**Your task**
Find the word "there" in the listing below, then return every line it appears in.

**Given data**
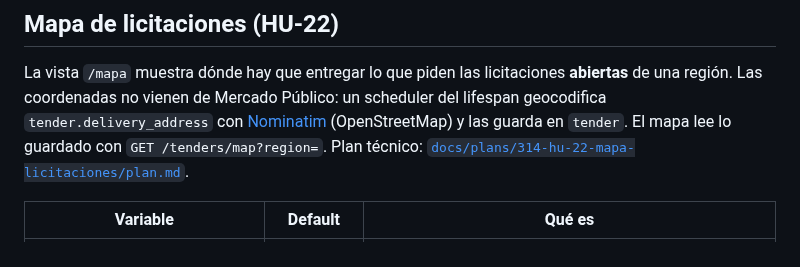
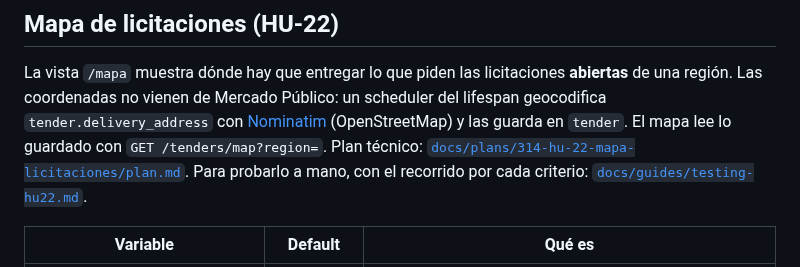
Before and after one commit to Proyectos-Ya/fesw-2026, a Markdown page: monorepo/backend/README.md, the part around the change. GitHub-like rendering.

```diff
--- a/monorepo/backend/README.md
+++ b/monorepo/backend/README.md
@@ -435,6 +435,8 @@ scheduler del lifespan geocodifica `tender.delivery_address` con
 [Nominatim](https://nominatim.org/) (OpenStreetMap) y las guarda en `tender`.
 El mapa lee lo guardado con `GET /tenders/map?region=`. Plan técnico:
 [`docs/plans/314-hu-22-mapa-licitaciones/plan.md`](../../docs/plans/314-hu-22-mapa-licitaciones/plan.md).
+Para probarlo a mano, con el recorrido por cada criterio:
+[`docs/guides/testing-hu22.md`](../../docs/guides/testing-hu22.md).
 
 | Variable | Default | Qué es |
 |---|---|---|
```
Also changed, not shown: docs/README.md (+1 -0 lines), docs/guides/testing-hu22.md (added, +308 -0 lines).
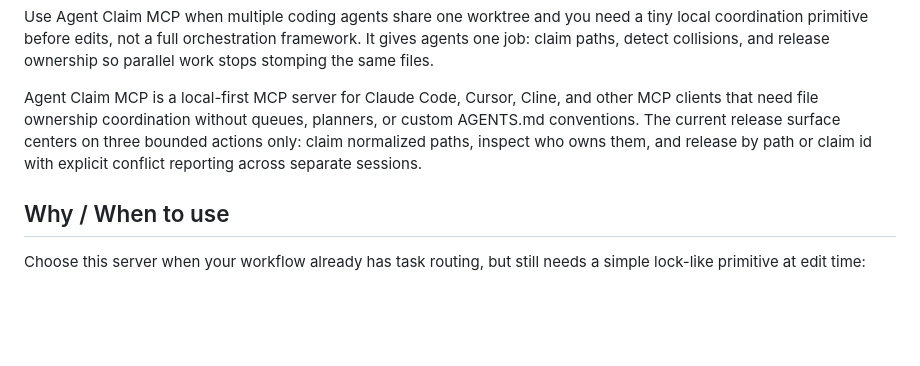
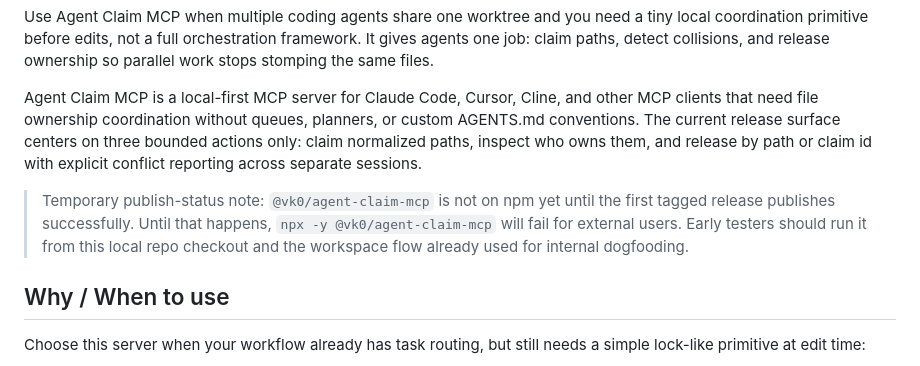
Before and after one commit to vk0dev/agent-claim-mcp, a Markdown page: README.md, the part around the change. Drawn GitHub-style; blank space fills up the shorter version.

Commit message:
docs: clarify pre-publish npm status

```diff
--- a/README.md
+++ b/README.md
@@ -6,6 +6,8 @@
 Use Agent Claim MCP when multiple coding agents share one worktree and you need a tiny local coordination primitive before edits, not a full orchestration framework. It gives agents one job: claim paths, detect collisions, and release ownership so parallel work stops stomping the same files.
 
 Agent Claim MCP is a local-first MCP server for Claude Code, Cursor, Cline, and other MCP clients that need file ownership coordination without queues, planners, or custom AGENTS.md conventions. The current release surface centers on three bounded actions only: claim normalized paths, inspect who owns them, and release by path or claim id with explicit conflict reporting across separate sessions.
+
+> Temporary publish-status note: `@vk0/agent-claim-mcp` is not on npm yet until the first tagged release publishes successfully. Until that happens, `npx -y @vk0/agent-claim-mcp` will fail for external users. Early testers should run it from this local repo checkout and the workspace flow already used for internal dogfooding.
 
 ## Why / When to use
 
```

---

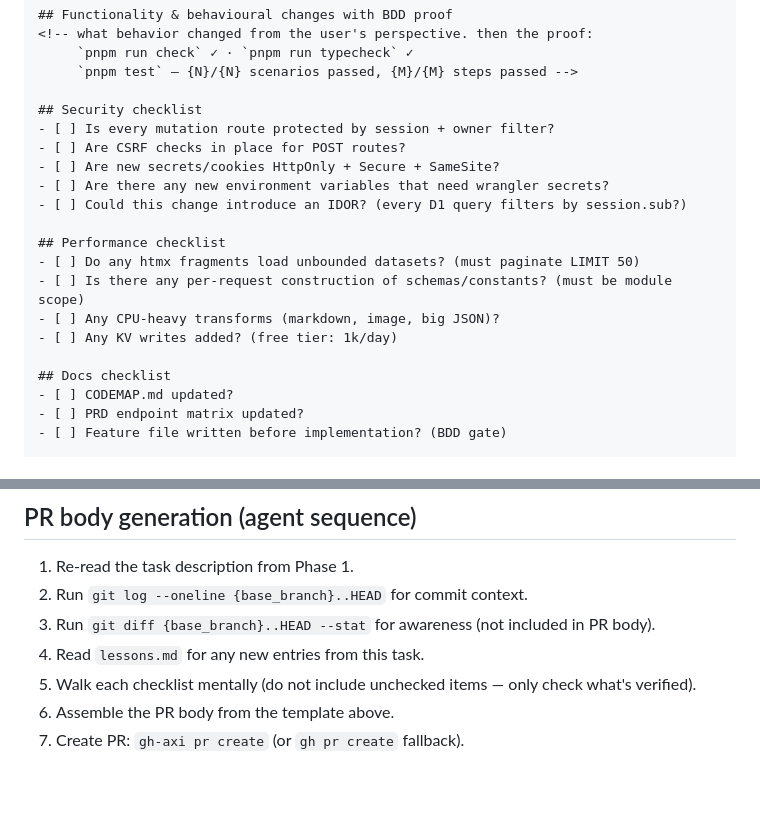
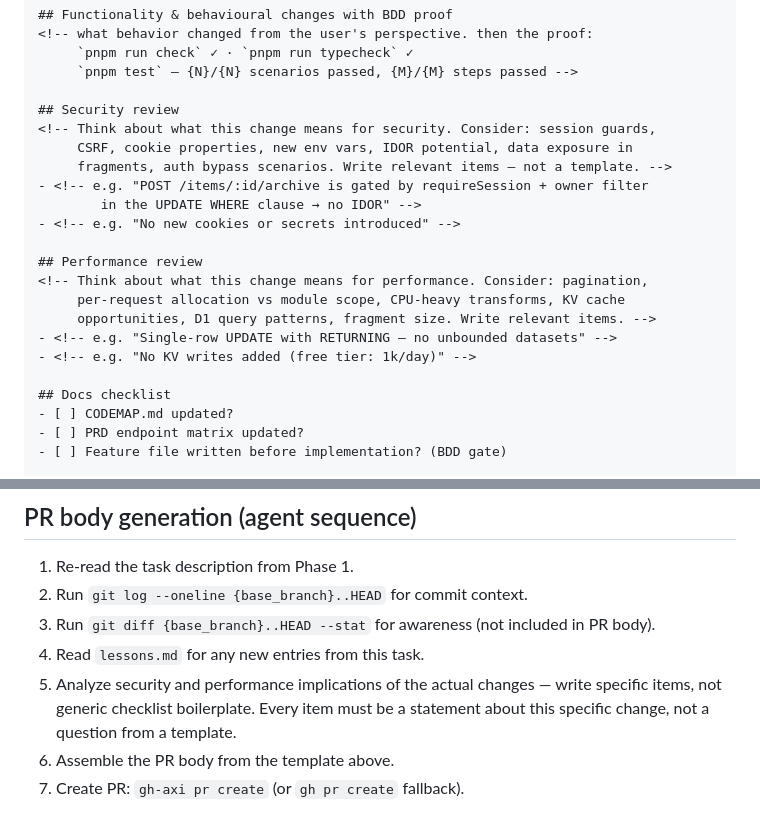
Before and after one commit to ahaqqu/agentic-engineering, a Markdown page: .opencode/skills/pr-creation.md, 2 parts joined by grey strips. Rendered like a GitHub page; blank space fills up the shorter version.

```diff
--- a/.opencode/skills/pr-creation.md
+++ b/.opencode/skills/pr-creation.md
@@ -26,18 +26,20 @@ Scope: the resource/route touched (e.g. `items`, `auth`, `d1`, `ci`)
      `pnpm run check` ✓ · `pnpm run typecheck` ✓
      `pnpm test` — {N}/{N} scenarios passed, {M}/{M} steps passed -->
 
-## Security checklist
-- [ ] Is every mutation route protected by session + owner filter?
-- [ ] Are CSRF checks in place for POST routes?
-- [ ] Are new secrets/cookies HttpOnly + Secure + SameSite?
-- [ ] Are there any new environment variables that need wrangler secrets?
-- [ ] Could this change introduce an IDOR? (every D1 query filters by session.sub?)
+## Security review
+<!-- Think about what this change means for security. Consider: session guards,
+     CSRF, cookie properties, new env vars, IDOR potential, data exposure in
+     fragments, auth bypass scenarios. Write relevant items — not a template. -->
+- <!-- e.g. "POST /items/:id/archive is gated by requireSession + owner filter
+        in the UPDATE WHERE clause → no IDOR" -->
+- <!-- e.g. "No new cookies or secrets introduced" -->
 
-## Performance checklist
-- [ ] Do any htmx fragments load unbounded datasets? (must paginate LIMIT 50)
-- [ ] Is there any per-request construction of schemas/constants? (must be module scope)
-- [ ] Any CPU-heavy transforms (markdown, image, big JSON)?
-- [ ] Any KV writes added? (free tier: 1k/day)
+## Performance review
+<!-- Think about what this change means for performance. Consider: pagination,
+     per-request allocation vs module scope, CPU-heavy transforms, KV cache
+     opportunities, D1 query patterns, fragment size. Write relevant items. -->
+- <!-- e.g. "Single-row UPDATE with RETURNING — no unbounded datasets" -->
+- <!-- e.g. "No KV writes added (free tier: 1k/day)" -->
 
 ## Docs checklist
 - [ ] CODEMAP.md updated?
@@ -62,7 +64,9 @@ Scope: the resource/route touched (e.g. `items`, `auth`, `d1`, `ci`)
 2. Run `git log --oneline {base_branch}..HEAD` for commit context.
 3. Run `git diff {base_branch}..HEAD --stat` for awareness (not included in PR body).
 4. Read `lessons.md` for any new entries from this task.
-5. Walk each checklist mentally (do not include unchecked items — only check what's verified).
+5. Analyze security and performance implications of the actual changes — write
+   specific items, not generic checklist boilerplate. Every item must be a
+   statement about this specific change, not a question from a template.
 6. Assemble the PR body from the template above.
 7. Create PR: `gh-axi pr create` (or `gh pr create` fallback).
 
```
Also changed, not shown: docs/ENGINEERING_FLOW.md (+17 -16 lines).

**Your solution**
-- [ ] Are there any new environment variables that need wrangler secrets?
-- [ ] Is there any per-request construction of schemas/constants? (must be module scope)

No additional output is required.